WORK ORDER —
A faithful copy of every record is needed here. Images must not appear in it.

Stored data entries:
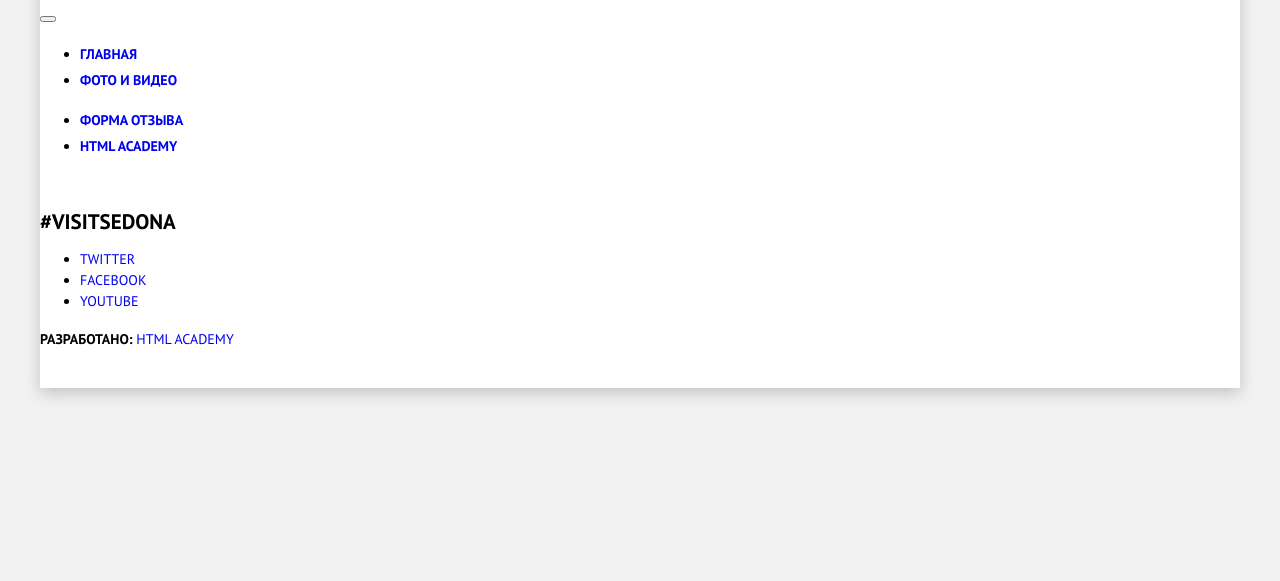
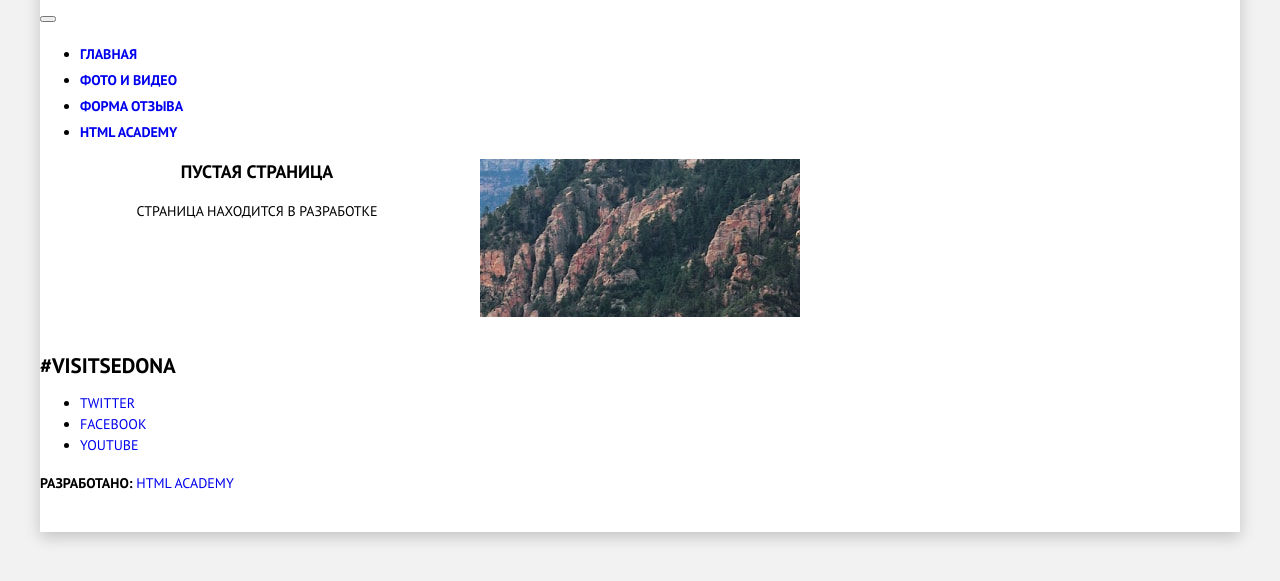
Before and after one commit to pin0k/sedona-level-2, a website: page source/blank.html in a window 1280 px wide. Shown: the part 91-672 px from the top of the page. Drawn offline with nearby package versions, Linux system fonts and the light colour scheme; files that its build step writes are made by us from their sources.

Commit message:
добавление заголовка и описания пустой страницы

```diff
--- a/source/blank.html
+++ b/source/blank.html
@@ -15,7 +15,7 @@
           <span class="visually-hidden">Открыть меню</span>
         </button>
         <div class="main-nav__wrapper">
-          <ul class="main-nav__list main-nav__list-left">
+          <ul class="main-nav__list">
             <li class="main-nav__item">
               <a href="index.html">
                 Главная
@@ -26,8 +26,6 @@
                 Фото и видео
               </a>
             </li>
-          </ul>
-          <ul class="main-nav__list main-nav__list-right">
             <li class="main-nav__item">
               <a href="form.html">
                 Форма отзыва
@@ -43,8 +41,12 @@
       </nav>
     </header>
     <main class="page-main">
-      <h1 class="visually-hidden">Туристический город Седона</h1>
-
+      <header class="description">
+        <div class="description-wrapper">
+          <h1 class="description__title">Пустая страница</h1>
+          <p class="description__text">Страница находится в разработке</p>
+        </div>
+      </header>
     </main>
     <footer class="page-footer">
       <div class="page-footer__wrapper">
```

SOLUTION TO THE EXERCISE —
Before and after one commit to pin0k/sedona-level-2, a website: page source/blank.html in a window 1280 px wide. Shown: the part 91-672 px from the top of the page. Drawn offline with nearby package versions, Linux system fonts and the light colour scheme; files that its build step writes are made by us from their sources.

Commit message:
добавление заголовка и описания пустой страницы

```diff
--- a/source/blank.html
+++ b/source/blank.html
@@ -15,7 +15,7 @@
           <span class="visually-hidden">Открыть меню</span>
         </button>
         <div class="main-nav__wrapper">
-          <ul class="main-nav__list main-nav__list-left">
+          <ul class="main-nav__list">
             <li class="main-nav__item">
               <a href="index.html">
                 Главная
@@ -26,8 +26,6 @@
                 Фото и видео
               </a>
             </li>
-          </ul>
-          <ul class="main-nav__list main-nav__list-right">
             <li class="main-nav__item">
               <a href="form.html">
                 Форма отзыва
@@ -43,8 +41,12 @@
       </nav>
     </header>
     <main class="page-main">
-      <h1 class="visually-hidden">Туристический город Седона</h1>
-
+      <header class="description">
+        <div class="description-wrapper">
+          <h1 class="description__title">Пустая страница</h1>
+          <p class="description__text">Страница находится в разработке</p>
+        </div>
+      </header>
     </main>
     <footer class="page-footer">
       <div class="page-footer__wrapper">
```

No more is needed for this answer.